======== Data in this exercise ========

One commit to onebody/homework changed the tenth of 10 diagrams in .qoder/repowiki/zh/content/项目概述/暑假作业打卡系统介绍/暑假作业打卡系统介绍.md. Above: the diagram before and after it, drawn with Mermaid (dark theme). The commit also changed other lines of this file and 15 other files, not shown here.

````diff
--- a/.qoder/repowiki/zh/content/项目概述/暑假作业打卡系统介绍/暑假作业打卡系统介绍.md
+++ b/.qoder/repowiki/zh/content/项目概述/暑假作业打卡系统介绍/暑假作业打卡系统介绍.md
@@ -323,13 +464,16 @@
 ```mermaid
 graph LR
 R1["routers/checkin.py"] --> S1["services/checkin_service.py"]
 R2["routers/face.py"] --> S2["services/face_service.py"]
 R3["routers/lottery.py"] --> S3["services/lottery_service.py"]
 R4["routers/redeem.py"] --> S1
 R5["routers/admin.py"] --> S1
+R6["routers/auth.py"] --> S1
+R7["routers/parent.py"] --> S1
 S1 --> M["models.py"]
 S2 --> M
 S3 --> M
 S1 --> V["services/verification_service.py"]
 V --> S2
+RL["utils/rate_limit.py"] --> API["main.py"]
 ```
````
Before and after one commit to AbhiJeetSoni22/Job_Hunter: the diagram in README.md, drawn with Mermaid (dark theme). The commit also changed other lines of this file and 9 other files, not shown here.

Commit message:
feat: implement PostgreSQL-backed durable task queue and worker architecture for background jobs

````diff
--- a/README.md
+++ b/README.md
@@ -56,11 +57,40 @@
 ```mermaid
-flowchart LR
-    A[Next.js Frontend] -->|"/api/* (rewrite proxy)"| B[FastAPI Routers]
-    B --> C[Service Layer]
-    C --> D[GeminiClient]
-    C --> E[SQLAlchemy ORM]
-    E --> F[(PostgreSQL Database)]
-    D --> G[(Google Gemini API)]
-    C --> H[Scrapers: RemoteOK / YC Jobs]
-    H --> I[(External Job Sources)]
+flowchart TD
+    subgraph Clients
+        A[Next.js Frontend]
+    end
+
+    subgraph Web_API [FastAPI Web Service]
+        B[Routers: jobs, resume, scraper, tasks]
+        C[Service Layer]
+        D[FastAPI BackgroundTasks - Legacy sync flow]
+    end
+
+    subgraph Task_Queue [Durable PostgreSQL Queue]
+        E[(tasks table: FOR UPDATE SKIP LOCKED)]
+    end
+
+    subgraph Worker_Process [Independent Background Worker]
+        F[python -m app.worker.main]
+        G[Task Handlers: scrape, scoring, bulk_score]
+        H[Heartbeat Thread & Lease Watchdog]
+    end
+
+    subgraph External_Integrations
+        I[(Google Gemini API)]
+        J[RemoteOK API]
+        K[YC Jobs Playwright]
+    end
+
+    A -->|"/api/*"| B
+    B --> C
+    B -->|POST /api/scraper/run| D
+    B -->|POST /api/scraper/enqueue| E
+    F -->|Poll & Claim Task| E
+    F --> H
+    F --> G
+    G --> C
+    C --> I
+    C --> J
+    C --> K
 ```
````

========
======== Data in this exercise ========

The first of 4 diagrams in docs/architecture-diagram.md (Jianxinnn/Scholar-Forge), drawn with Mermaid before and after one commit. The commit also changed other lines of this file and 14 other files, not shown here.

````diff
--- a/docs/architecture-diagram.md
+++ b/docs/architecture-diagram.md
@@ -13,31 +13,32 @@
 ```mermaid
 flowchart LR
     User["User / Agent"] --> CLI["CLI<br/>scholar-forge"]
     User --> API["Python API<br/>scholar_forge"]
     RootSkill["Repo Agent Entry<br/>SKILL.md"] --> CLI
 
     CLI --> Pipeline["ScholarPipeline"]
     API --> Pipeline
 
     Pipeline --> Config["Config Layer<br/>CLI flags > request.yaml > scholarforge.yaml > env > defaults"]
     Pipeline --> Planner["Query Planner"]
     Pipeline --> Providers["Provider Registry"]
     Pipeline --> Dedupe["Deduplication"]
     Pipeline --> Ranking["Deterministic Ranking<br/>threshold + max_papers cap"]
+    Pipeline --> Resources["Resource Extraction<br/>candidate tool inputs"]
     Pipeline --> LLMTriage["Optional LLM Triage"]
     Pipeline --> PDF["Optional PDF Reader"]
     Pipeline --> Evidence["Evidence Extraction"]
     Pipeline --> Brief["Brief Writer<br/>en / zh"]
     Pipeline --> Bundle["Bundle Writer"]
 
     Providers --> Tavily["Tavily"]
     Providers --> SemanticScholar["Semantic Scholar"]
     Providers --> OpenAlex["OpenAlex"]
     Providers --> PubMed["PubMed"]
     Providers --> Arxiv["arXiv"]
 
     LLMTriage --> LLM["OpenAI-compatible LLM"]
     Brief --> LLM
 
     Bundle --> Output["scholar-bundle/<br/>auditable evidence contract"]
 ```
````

========
======== Data in this exercise ========

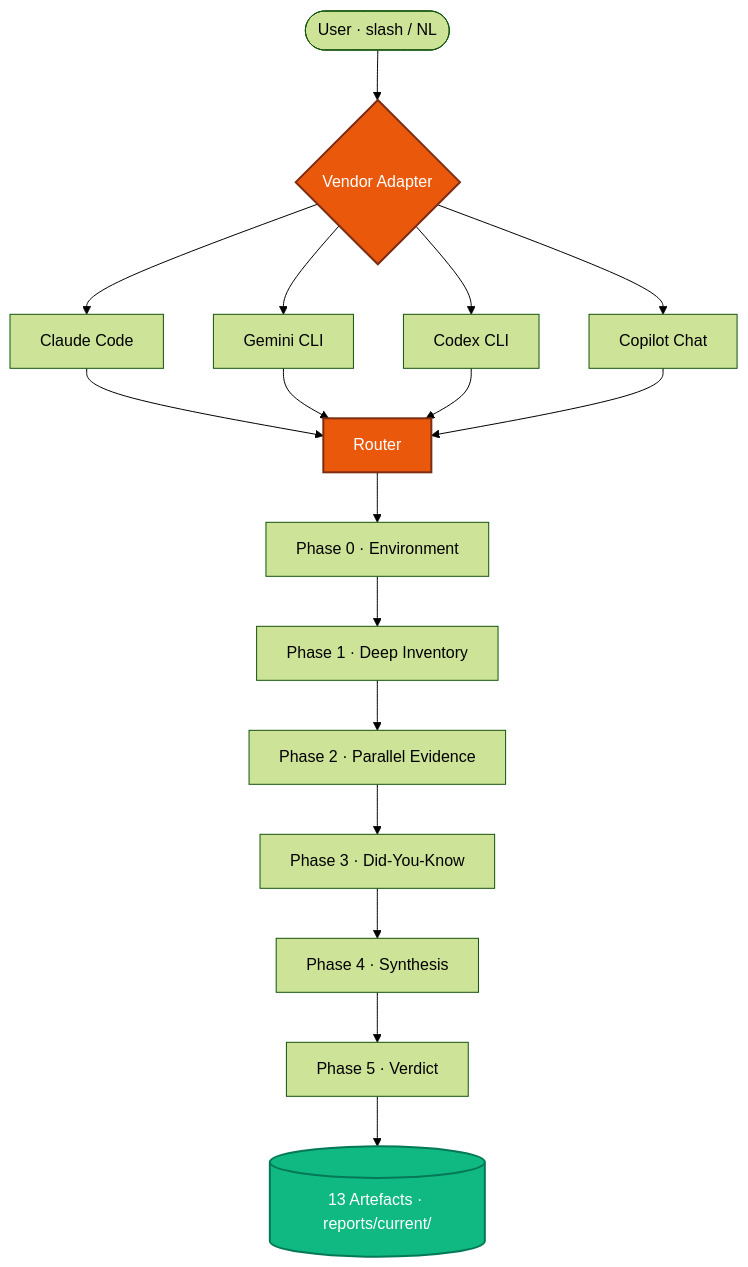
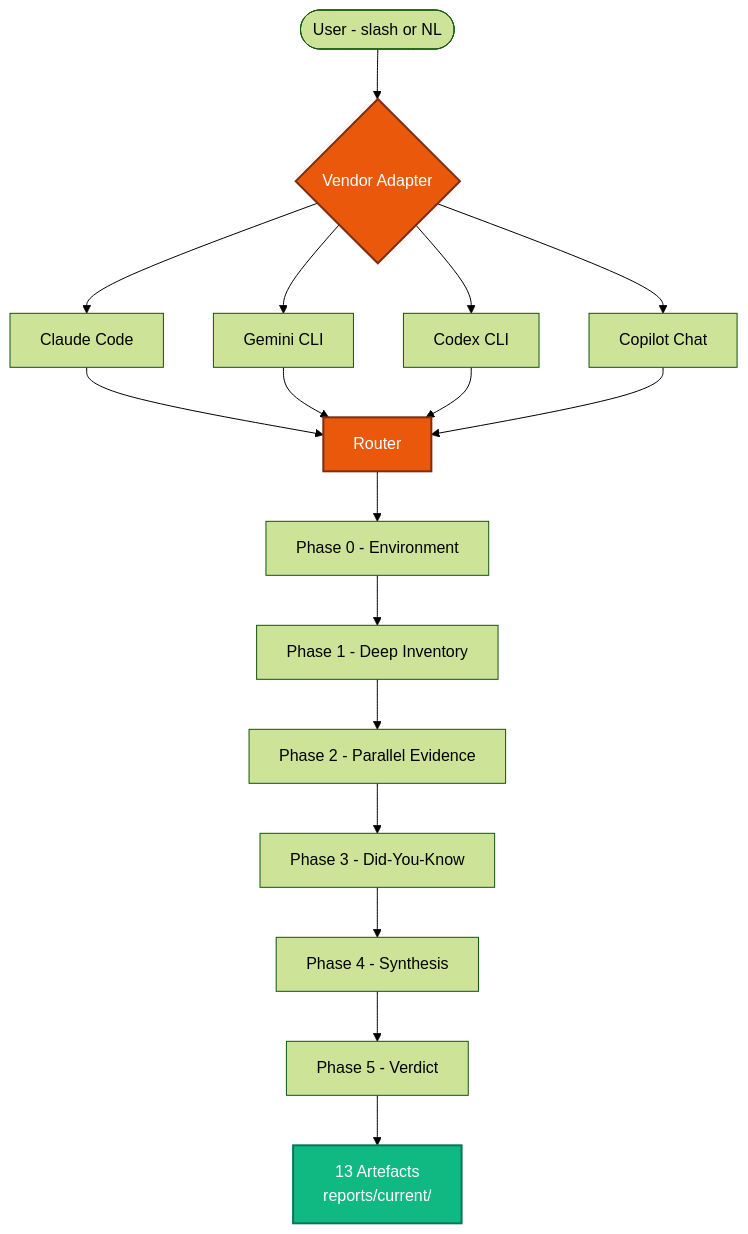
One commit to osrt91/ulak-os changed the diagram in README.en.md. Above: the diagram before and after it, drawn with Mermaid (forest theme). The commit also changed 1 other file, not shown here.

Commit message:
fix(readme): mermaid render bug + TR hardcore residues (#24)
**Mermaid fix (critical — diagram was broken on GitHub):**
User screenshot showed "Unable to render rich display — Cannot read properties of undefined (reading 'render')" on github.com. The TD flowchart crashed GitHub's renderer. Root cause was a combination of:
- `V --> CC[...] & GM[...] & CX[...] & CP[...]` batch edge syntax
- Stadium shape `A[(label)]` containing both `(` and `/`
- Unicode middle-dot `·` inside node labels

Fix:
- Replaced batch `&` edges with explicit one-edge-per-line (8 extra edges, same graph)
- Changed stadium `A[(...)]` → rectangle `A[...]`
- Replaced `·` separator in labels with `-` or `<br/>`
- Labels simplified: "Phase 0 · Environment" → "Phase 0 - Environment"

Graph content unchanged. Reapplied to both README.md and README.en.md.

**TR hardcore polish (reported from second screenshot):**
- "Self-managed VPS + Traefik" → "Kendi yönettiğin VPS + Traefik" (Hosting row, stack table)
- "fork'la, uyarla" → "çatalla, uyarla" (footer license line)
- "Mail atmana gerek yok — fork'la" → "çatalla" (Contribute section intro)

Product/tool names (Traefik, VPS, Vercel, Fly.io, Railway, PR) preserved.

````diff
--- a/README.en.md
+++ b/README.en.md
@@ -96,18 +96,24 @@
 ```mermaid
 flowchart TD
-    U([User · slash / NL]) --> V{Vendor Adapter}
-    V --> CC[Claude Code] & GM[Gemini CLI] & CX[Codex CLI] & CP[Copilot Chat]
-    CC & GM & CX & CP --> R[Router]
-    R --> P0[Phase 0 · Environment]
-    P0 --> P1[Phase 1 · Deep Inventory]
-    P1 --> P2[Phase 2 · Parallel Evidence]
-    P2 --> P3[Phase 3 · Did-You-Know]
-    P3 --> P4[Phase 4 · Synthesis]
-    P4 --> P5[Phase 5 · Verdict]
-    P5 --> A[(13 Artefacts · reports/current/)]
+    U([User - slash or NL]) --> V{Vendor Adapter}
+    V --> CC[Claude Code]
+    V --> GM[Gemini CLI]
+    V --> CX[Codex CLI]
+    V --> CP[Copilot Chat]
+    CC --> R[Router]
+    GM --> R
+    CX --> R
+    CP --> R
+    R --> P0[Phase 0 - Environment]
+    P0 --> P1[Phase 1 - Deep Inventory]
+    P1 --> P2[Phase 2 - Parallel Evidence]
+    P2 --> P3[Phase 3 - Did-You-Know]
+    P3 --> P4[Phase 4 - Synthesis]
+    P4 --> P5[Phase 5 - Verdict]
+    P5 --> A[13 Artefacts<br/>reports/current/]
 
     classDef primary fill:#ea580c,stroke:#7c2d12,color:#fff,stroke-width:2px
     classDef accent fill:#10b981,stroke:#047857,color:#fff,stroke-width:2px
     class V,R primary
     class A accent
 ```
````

========

# What you will do:
Go through the records, tally the lines holding the word "docs", and give only the tally.

# Expected answer:
3